◆ **What is required**
Where in the records does the word "black" occur? Copy each line in which it does.

◆ **Provided records**

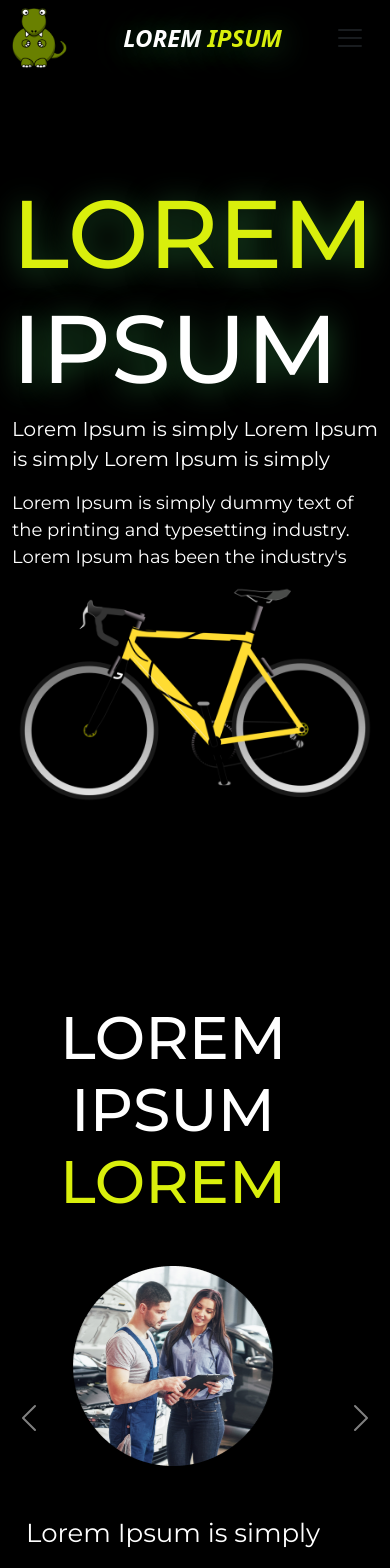
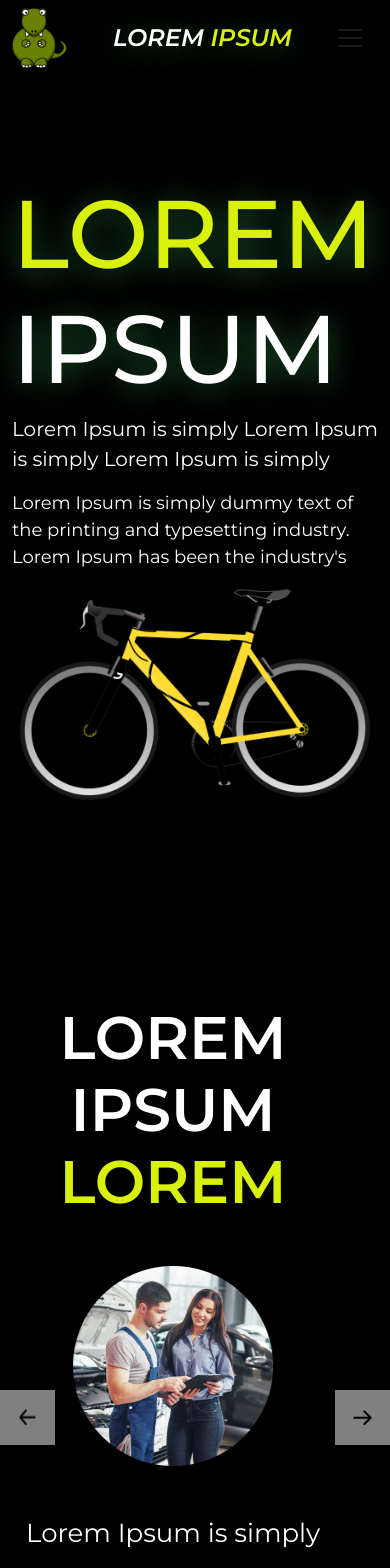
Before and after one commit to koonlucky555/zerofriction-testFE, a Vue app: page / in a window 390 px wide. Shown: the top 1568 px of the page. Built offline with nearby package versions, Linux system fonts and the light colour scheme; no server answers.

Commit message:
[EDIT] Design & [ADD] Mobile Navbar

```diff
--- a/src/components/About.vue
+++ b/src/components/About.vue
@@ -18,10 +18,11 @@
 </template>
 
 <style scoped>
- @import url("https://fonts.googleapis.com/css2?family=Montserrat:wght@400;500;600&display=swap");
-    * {
-      font-family: "Montserrat", sans-serif;
-    }
+ @import url('https://fonts.googleapis.com/css2?family=Montserrat:ital,wght@0,100;0,200;0,300;0,400;0,500;0,600;0,700;0,800;0,900;1,100;1,200;1,300;1,400;1,500;1,600;1,700;1,800;1,900&family=Noto+Sans+Thai:wght@100;200;300;400;500;600;700;800;900&display=swap');
+
+* {
+  font-family: 'Montserrat', 'Noto Sans Thai';
+}
 .text-96{
     font-size: 96px;
 }
--- a/src/components/Carousel.vue
+++ b/src/components/Carousel.vue
@@ -1,61 +1,105 @@
 <template>
-    <div id="myCarousel" class="carousel slide  bg-black" data-ride="carousel">
+  <div id="myCarousel" class="carousel slide bg-black" data-ride="carousel">
     <div class="carousel-inner">
-
       <div class="carousel-item active bg-black">
-          <div class="container padding-y-100" style="max-width: 800px;">
+        <div class="container padding-y-100" style="max-width: 800px">
           <div class="col-lg-12">
-              <h1 class="text-uppercase text-60 text-center color-title-white">Lorem Ipsum <span class="color-title-green">Lorem</span></h1>
+            <h1 class="text-uppercase text-60 text-center color-title-white fw-semibold">
+              Lorem Ipsum <span class="color-title-green">Lorem</span>
+            </h1>
           </div>
           <div class="col-lg-12 d-flex justify-content-center my-5">
-              <img src="../assets/user-section2.png" class="img-fluid" alt="User Section 2">
+            <img
+              src="../assets/user-section2.png"
+              class="img-fluid"
+              alt="User Section 2"
+            />
           </div>
           <div class="col-lg-12 my-5">
-              <p class="text-26 text-center color-title-white">Lorem Ipsum is simply</p>
-              <p class="text-18 text-center color-title-white">Lorem Ipsum is simply dummy text of the printing and typesetting industry. Lorem Ipsum has been the industry's standard dummy text ever since the 1500s, when an unknown printer took a galley of type and scrambled it to make a type specimen book.</p>
+            <p class="text-26 text-center color-title-white">
+              Lorem Ipsum is simply
+            </p>
+            <p class="text-18 text-center color-title-white">
+              Lorem Ipsum is simply dummy text of the printing and typesetting
+              industry. Lorem Ipsum has been the industry's standard dummy text
+              ever since the 1500s, when an unknown printer took a galley of
+              type and scrambled it to make a type specimen book.
+            </p>
           </div>
         </div>
       </div>
 
       <div class="carousel-item bg-black">
-          <div class="container padding-y-100" style="max-width: 800px;">
+        <div class="container padding-y-100" style="max-width: 800px">
           <div class="col-lg-12">
-              <h1 class="text-uppercase text-60 text-center color-title-white">Lorem Ipsum <span class="color-title-green">Lorem</span></h1>
+            <h1 class="text-uppercase text-60 text-center color-title-white">
+              Lorem Ipsum <span class="color-title-green">Lorem</span>
+            </h1>
           </div>
           <div class="col-lg-12 d-flex justify-content-center my-5">
-              <img src="../assets/user-section2.png" class="img-fluid" alt="User Section 2">
+            <img
+              src="../assets/user-section2.png"
+              class="img-fluid"
+              alt="User Section 2"
+            />
           </div>
           <div class="col-lg-12 my-5">
-              <p class="text-26 text-center color-title-white">Lorem Ipsum is simply</p>
-              <p class="text-18 text-center color-title-white">Lorem Ipsum is simply dummy text of the printing and typesetting industry. Lorem Ipsum has been the industry's standard dummy text ever since the 1500s, when an unknown printer took a galley of type and scrambled it to make a type specimen book.</p>
+            <p class="text-26 text-center color-title-white">
+              Lorem Ipsum is simply
+            </p>
+            <p class="text-18 text-center color-title-white">
+              Lorem Ipsum is simply dummy text of the printing and typesetting
+              industry. Lorem Ipsum has been the industry's standard dummy text
+              ever since the 1500s, when an unknown printer took a galley of
+              type and scrambled it to make a type specimen book.
+            </p>
           </div>
         </div>
       </div>
 
       <div class="carousel-item bg-black">
-          <div class="container padding-y-100" style="max-width: 800px;">
+        <div class="container padding-y-100" style="max-width: 800px">
           <div class="col-lg-12">
-              <h1 class="text-uppercase text-60 text-center color-title-white">Lorem Ipsum <span class="color-title-green">Lorem</span></h1>
+            <h1 class="text-uppercase text-60 text-center color-title-white">
+              Lorem Ipsum <span class="color-title-green">Lorem</span>
+            </h1>
           </div>
           <div class="col-lg-12 d-flex justify-content-center my-5">
-              <img src="../assets/user-section2.png" class="img-fluid" alt="User Section 2">
+            <img
+              src="../assets/user-section2.png"
+              class="img-fluid"
+              alt="User Section 2"
+            />
           </div>
           <div class="col-lg-12 my-5">
-              <p class="text-26 text-center color-title-white">Lorem Ipsum is simply</p>
-              <p class="text-18 text-center color-title-white">Lorem Ipsum is simply dummy text of the printing and typesetting industry. Lorem Ipsum has been the industry's standard dummy text ever since the 1500s, when an unknown printer took a galley of type and scrambled it to make a type specimen book.</p>
+            <p class="text-26 text-center color-title-white">
+              Lorem Ipsum is simply
+            </p>
+            <p class="text-18 text-center color-title-white">
+              Lorem Ipsum is simply dummy text of the printing and typesetting
+              industry. Lorem Ipsum has been the industry's standard dummy text
+              ever since the 1500s, when an unknown printer took a galley of
+              type and scrambled it to make a type specimen book.
+            </p>
           </div>
         </div>
       </div>
     </div>
 
-
     <a class="carousel-control-prev" href="#myCarousel" data-slide="prev">
-        <span class="carousel-control-prev-icon"></span>
+      <div
+        class="d-flex justify-content-center align-items-center prev"
+      >
+        <img src="../assets/prev.png" width="17px" height="17px"/>
+      </div>
     </a>
     <a class="carousel-control-next" href="#myCarousel" data-slide="next">
-        <span class="carousel-control-next-icon"></span>
+      <div
+        class="d-flex justify-content-center align-items-center next"
+      >
+        <img src="../assets/next.png" />
+      </div>
     </a>
-
   </div>
 </template>
 
@@ -65,34 +109,54 @@
 });
 </script>
 
+<style scoped>
+@import url("https://fonts.googleapis.com/css2?family=Montserrat&family=Noto+Sans+Thai:wght@400;500&display=swap");
 
-<style scoped>
- @import url("https://fonts.googleapis.com/css2?family=Montserrat:wght@400;500;600&display=swap");
 * {
-      font-family: "Montserrat", sans-serif;
+  font-family: "Montserrat", "Noto Sans Thai";
 }
-.text-60{
+.text-60 {
   font-size: 60px;
 }
-.color-title-green{
-    color: #D9EF0C;
+.color-title-green {
+  color: #d9ef0c;
 }
 
-.color-title-white{
+.color-title-white {
   color: #ffffff;
 }
-.padding-y-100{
+.padding-y-100 {
   padding-top: 100px;
   padding-bottom: 100px;
 }
-.text-26{
+.text-26 {
   font-size: 26px;
 }
-.text-18{
+.text-18 {
   font-size: 18px;
 }
 .carousel-item {
   color: #fff;
   background-color: #000;
 }
+
+.carousel-control-next {
+  justify-content: end;
+}
+.carousel-control-prev {
+  justify-content: start;
+}
+
+.prev{
+  background-color: white; width: 55px; height: 55px
+}
+.next{
+  background-color: white; width: 55px; height: 55px
+}
+.prev:hover{
+  background-color: #D9EF0C; width: 55px; height: 55px
+}
+.next:hover{
+  background-color: #D9EF0C; width: 55px; height: 55px
+}
 </style>
--- a/src/components/Contact.vue
+++ b/src/components/Contact.vue
@@ -102,8 +102,9 @@
   width: 70%;
   text-transform: uppercase;
 }
-@import url("https://fonts.googleapis.com/css2?family=Montserrat:wght@400;500;600&display=swap");
-    * {
-      font-family: "Montserrat", sans-serif;
-    }
+@import url('https://fonts.googleapis.com/css2?family=Montserrat:ital,wght@0,100;0,200;0,300;0,400;0,500;0,600;0,700;0,800;0,900;1,100;1,200;1,300;1,400;1,500;1,600;1,700;1,800;1,900&family=Noto+Sans+Thai:wght@100;200;300;400;500;600;700;800;900&display=swap');
+
+* {
+  font-family: 'Montserrat', 'Noto Sans Thai';
+}
 </style>
--- a/src/components/Navbar.vue
+++ b/src/components/Navbar.vue
@@ -131,4 +131,9 @@ const count = ref(0);
 .navbar-toggler-icon{
   color: #ffffff;
 }
+@import url('https://fonts.googleapis.com/css2?family=Montserrat:ital,wght@0,100;0,200;0,300;0,400;0,500;0,600;0,700;0,800;0,900;1,100;1,200;1,300;1,400;1,500;1,600;1,700;1,800;1,900&family=Noto+Sans+Thai:wght@100;200;300;400;500;600;700;800;900&display=swap');
+
+* {
+  font-family: 'Montserrat', 'Noto Sans Thai';
+}
 </style>
--- a/src/components/Product.vue
+++ b/src/components/Product.vue
@@ -1,14 +1,14 @@
 <template>
   <div class="bg-green">
     <div class="container padding-y-100">
-      <h1 class="text-uppercase text-60 text-center">Lorem Ipsum</h1>
+      <h1 class="text-uppercase text-60 text-center fw-semibold">Lorem Ipsum</h1>
       <div class="row mt-5">
         <div
-          class="col-lg-4 col-md-6 col-sm-12"
+          class="col-lg-4 col-md-6 col-sm-12 mb-5"
           v-for="product in products"
           :key="product.id"
         >
-          <div class="card mb-5">
+          <div class="card h-100">
             <img
               class="card-img-top"
               :src="product.thumbnail"
@@ -46,9 +46,13 @@
 </template>
 
 <style scoped>
-@import url("https://fonts.googleapis.com/css2?family=Montserrat:wght@400;500;600&display=swap");
+
+
+
+@import url('https://fonts.googleapis.com/css2?family=Montserrat:ital,wght@0,100;0,200;0,300;0,400;0,500;0,600;0,700;0,800;0,900;1,100;1,200;1,300;1,400;1,500;1,600;1,700;1,800;1,900&family=Noto+Sans+Thai:wght@100;200;300;400;500;600;700;800;900&display=swap');
+
 * {
-  font-family: "Montserrat", sans-serif;
+  font-family: 'Montserrat', 'Noto Sans Thai';
 }
 
 .card-img-top {
```
Also changed, not shown: index.html (line endings or trailing spaces), src/assets/next.png (added), src/assets/prev.png (added). Lines whose indentation alone changed are shown as unchanged.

◆ **Answer space**
-    <div id="myCarousel" class="carousel slide  bg-black" data-ride="carousel">
+  <div id="myCarousel" class="carousel slide bg-black" data-ride="carousel">
       <div class="carousel-item active bg-black">
       <div class="carousel-item bg-black">
       <div class="carousel-item bg-black">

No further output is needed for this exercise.